After retiring, for the past few years as a nomad, my morning routine hasn’t been particularly that different than the average person, I assume…

I may be in a different city or country every week or month but the mornings are relatively “normal”.

A discipline I still practice to this day that shaped me from my old job is waking up early and not needing much sleep. I go to sleep late and wake up early, on average before 6am, right before the sun rises. In most cases I need just 4 hours of actual sleep.

Like everyone else in the world, the first thing I do the moment I wake is open my phone and check emails, news, weather and messages – 5 to 10 minutes.

Right out of bed, I do a few seconds of stretching then as many pushups or sit-ups in a single set as possible, alternating each exercise every other morning.

Then I use the bathroom.

The sun is usually still down at this point.

I prepare a glass of water, turn on my iPad and immediately get to work; whether on this very website or on any active consultancy contracts.
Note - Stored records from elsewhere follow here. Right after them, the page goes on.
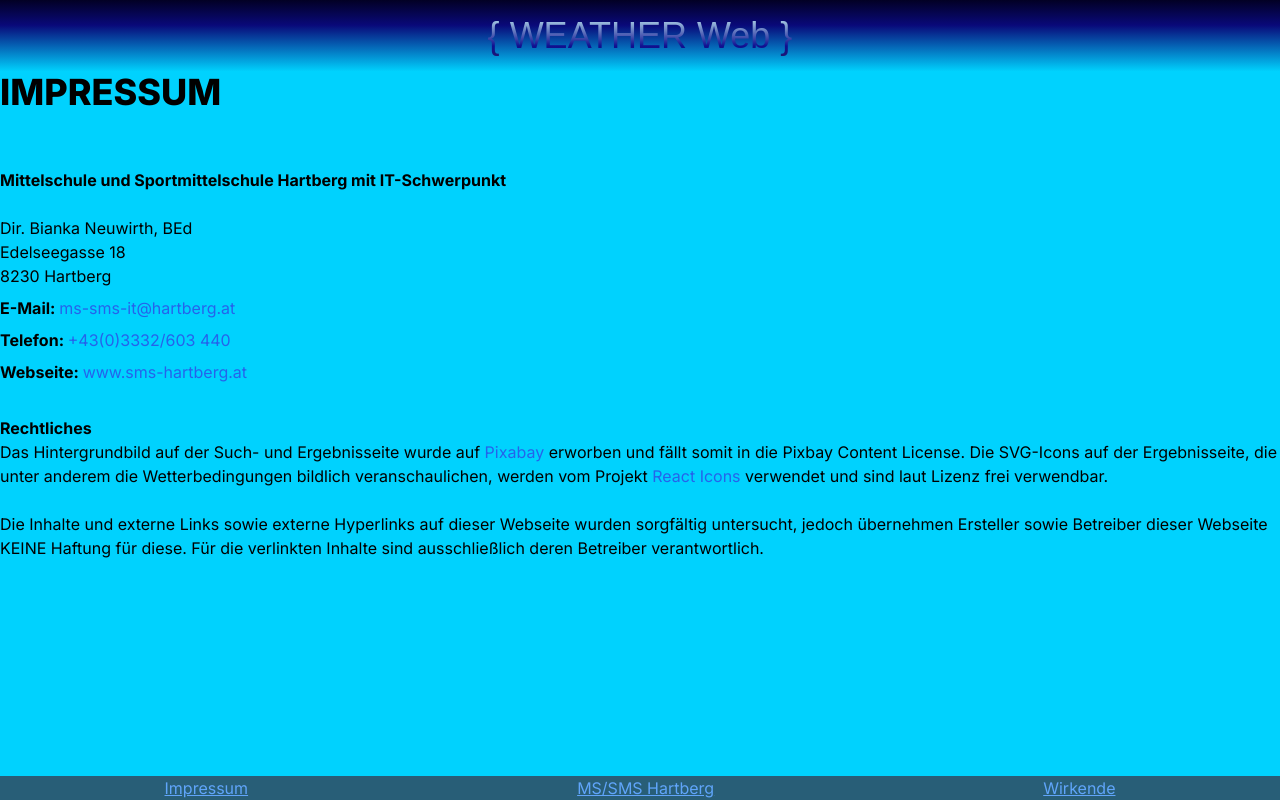
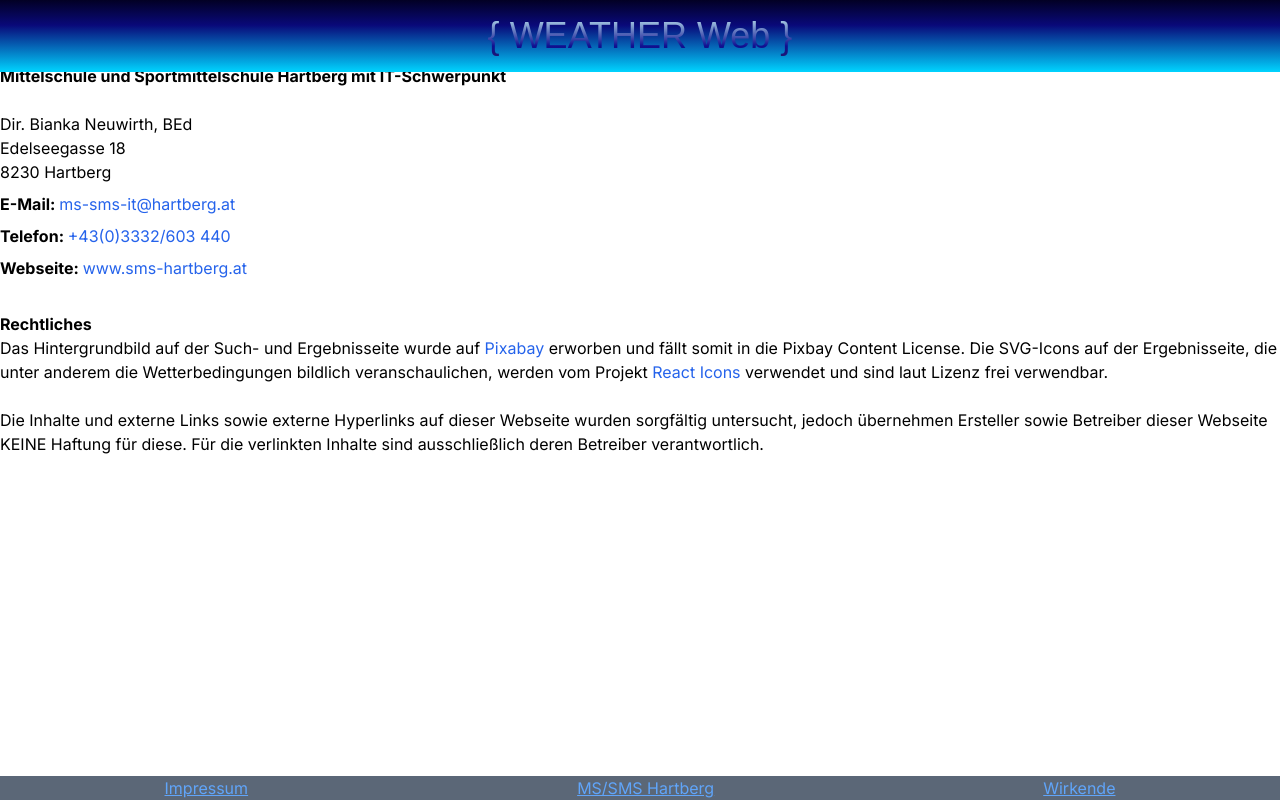
Before and after one commit to sms-hartberg/wetter-web-sms-hartberg, a Next.js app: page /impressum in a window 1280 px wide. Built offline with nearby package versions, Linux system fonts and the light colour scheme.

Commit message:
Added Fixed Position

```diff
--- a/app/impressum/page.tsx
+++ b/app/impressum/page.tsx
@@ -5,13 +5,14 @@ import styles from "../main.module.css"
 
 const page = () => {
     return (
-        <main className={'w-screen h-screen bg-[#00d2fe] text-black ' + styles.grid_impressum}>
-            <div className='flex justify-center'>
+        <div className={'w-screen h-screen flex-col flex'}>
+            <div className='fixed top-0'>
                 <Logo/>
             </div>
-            <div className='h-full overflow-y-scroll'>
-                <div className=''>
-                    <p className='font-extrabold text-4xl pb-8'>
+            <div className='flex flex-col flex-grow'>
+                <div className='flex-col flex justify-center h-full'>
+                    <div className='max-h-full h-full overflow-y-scroll'>
+                        <p className='font-extrabold text-4xl'>
                             IMPRESSUM
                         </p>
                         <br/>
@@ -38,10 +39,11 @@ const page = () => {
                         </div>
                     </div>
                 </div>
-            <div className='flex justify-center'>
+            </div>
+            <div className='fixed bottom-0'>
                 <Footer/>
             </div>
-        </main>
+        </div>
     )
 }
 
--- a/app/main.module.css
+++ b/app/main.module.css
@@ -14,8 +14,7 @@
     color: rgb(37 99 235);
 }
 
-.grid_impressum {
-    display: grid;
-    grid-row: 3;
-    grid-template-rows: min-content 1fr min-content;
+.impressum {
+    height: 100vh;
+    height: calc(var(--vh, 1vh) * 100);
 }
```
Lines whose indentation alone changed are shown as unchanged.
On most days I work for 2 to 3 hours then breakfast.

Morning routine complete.

As for when I was still an operative, things were obviously much more different. It was unpredictable, erratic and it somehow had structure:

– Research and study

– Gym for no more than 30 minutes

– Edged / firearms training

– Meditation

– Pain tolerance training

– Explorative run around the city

– Reinvention study

– Meetings and calls

It wasn’t about waking up early according to the actual time of day, but being able to wake up after the passage of time as day or night was irrelevant.

So “mornings” weren’t necessarily in the morning for me back then, it was dictated by work. Now mornings are mornings again, except for early ass flights.

I really like getting my day started before the day starts (pre-sunrise), it’s motivating and clarifying, it’s my coffee – since I don’t actually drink coffee.

In any case, if you can, start your mornings earlier.

You’ll get more time in your day, get more shit done, increase productivity and you’ll “live” more.

[OPTICS : Ho Chi Minh, Vietnam]